Excerpted data below:

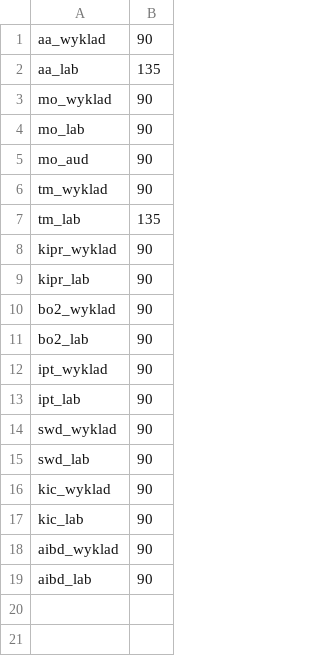
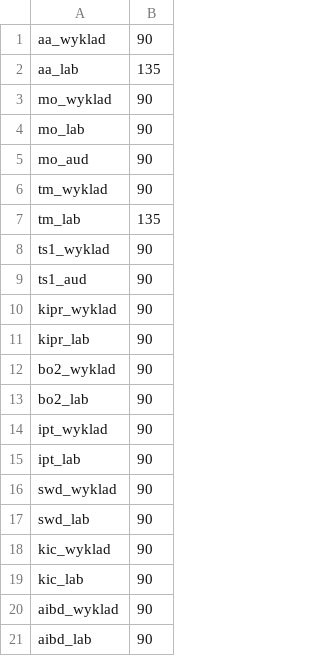
Before and after one commit to krispiwko/BO2-Planowanie-Zaj-AGH, a CSV file: Project/data/przedmioty_czas_trwania.csv, drawn as a sheet.

```diff
--- a/Project/data/przedmioty_czas_trwania.csv
+++ b/Project/data/przedmioty_czas_trwania.csv
@@ -7,2 +7,4 @@ tm_wyklad;90;
 tm_lab;135;
+ts1_wyklad;90;
+ts1_aud;90;
 kipr_wyklad;90;
```
Also changed, not shown: Project/data/przedmioty_sale.csv, 4 other files.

End of Excerpted data.

Your instructions –
Go through the entries above and write them out again exactly, images left behind.

Answer to the exercise –
Before and after one commit to krispiwko/BO2-Planowanie-Zaj-AGH, a CSV file: Project/data/przedmioty_czas_trwania.csv, drawn as a sheet.

```diff
--- a/Project/data/przedmioty_czas_trwania.csv
+++ b/Project/data/przedmioty_czas_trwania.csv
@@ -7,2 +7,4 @@ tm_wyklad;90;
 tm_lab;135;
+ts1_wyklad;90;
+ts1_aud;90;
 kipr_wyklad;90;
```
Also changed, not shown: Project/data/przedmioty_sale.csv, 4 other files.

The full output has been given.